Problem description - What is needed is a faithful copy of all the records.

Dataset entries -
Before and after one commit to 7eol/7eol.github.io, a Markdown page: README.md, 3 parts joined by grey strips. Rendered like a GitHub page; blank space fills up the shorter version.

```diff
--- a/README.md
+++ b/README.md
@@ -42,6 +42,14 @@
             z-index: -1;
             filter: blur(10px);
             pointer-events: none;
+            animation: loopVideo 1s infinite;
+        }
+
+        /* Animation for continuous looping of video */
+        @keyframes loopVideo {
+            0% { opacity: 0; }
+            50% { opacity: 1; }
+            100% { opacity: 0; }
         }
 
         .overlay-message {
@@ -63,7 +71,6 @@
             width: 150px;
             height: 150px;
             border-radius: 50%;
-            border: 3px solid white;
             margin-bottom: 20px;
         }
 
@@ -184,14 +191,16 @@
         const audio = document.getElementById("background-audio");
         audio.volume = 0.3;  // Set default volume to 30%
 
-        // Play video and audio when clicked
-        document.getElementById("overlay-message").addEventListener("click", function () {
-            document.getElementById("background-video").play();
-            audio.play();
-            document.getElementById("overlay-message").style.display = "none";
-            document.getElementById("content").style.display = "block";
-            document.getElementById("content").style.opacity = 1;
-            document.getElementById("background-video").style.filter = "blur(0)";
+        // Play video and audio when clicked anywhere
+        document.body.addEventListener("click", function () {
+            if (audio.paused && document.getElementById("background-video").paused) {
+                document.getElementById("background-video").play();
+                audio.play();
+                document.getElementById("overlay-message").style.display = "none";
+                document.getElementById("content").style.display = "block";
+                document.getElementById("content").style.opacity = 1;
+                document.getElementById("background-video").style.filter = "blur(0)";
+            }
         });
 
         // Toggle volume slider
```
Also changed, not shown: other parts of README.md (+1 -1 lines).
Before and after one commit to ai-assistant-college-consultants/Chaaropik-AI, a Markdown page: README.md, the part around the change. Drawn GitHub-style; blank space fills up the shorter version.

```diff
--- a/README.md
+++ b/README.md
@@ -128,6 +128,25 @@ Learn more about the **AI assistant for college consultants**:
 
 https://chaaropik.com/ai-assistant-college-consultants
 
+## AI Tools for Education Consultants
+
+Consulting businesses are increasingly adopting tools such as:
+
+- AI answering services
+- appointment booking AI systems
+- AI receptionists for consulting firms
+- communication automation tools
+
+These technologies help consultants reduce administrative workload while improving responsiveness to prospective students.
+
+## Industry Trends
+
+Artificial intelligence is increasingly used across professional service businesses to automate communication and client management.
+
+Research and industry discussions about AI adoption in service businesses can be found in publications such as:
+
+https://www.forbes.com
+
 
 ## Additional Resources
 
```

Task output -
Before and after one commit to 7eol/7eol.github.io, a Markdown page: README.md, 3 parts joined by grey strips. Rendered like a GitHub page; blank space fills up the shorter version.

```diff
--- a/README.md
+++ b/README.md
@@ -42,6 +42,14 @@
             z-index: -1;
             filter: blur(10px);
             pointer-events: none;
+            animation: loopVideo 1s infinite;
+        }
+
+        /* Animation for continuous looping of video */
+        @keyframes loopVideo {
+            0% { opacity: 0; }
+            50% { opacity: 1; }
+            100% { opacity: 0; }
         }
 
         .overlay-message {
@@ -63,7 +71,6 @@
             width: 150px;
             height: 150px;
             border-radius: 50%;
-            border: 3px solid white;
             margin-bottom: 20px;
         }
 
@@ -184,14 +191,16 @@
         const audio = document.getElementById("background-audio");
         audio.volume = 0.3;  // Set default volume to 30%
 
-        // Play video and audio when clicked
-        document.getElementById("overlay-message").addEventListener("click", function () {
-            document.getElementById("background-video").play();
-            audio.play();
-            document.getElementById("overlay-message").style.display = "none";
-            document.getElementById("content").style.display = "block";
-            document.getElementById("content").style.opacity = 1;
-            document.getElementById("background-video").style.filter = "blur(0)";
+        // Play video and audio when clicked anywhere
+        document.body.addEventListener("click", function () {
+            if (audio.paused && document.getElementById("background-video").paused) {
+                document.getElementById("background-video").play();
+                audio.play();
+                document.getElementById("overlay-message").style.display = "none";
+                document.getElementById("content").style.display = "block";
+                document.getElementById("content").style.opacity = 1;
+                document.getElementById("background-video").style.filter = "blur(0)";
+            }
         });
 
         // Toggle volume slider
```
Also changed, not shown: other parts of README.md (+1 -1 lines).
Before and after one commit to ai-assistant-college-consultants/Chaaropik-AI, a Markdown page: README.md, the part around the change. Drawn GitHub-style; blank space fills up the shorter version.

```diff
--- a/README.md
+++ b/README.md
@@ -128,6 +128,25 @@ Learn more about the **AI assistant for college consultants**:
 
 https://chaaropik.com/ai-assistant-college-consultants
 
+## AI Tools for Education Consultants
+
+Consulting businesses are increasingly adopting tools such as:
+
+- AI answering services
+- appointment booking AI systems
+- AI receptionists for consulting firms
+- communication automation tools
+
+These technologies help consultants reduce administrative workload while improving responsiveness to prospective students.
+
+## Industry Trends
+
+Artificial intelligence is increasingly used across professional service businesses to automate communication and client management.
+
+Research and industry discussions about AI adoption in service businesses can be found in publications such as:
+
+https://www.forbes.com
+
 
 ## Additional Resources
 
```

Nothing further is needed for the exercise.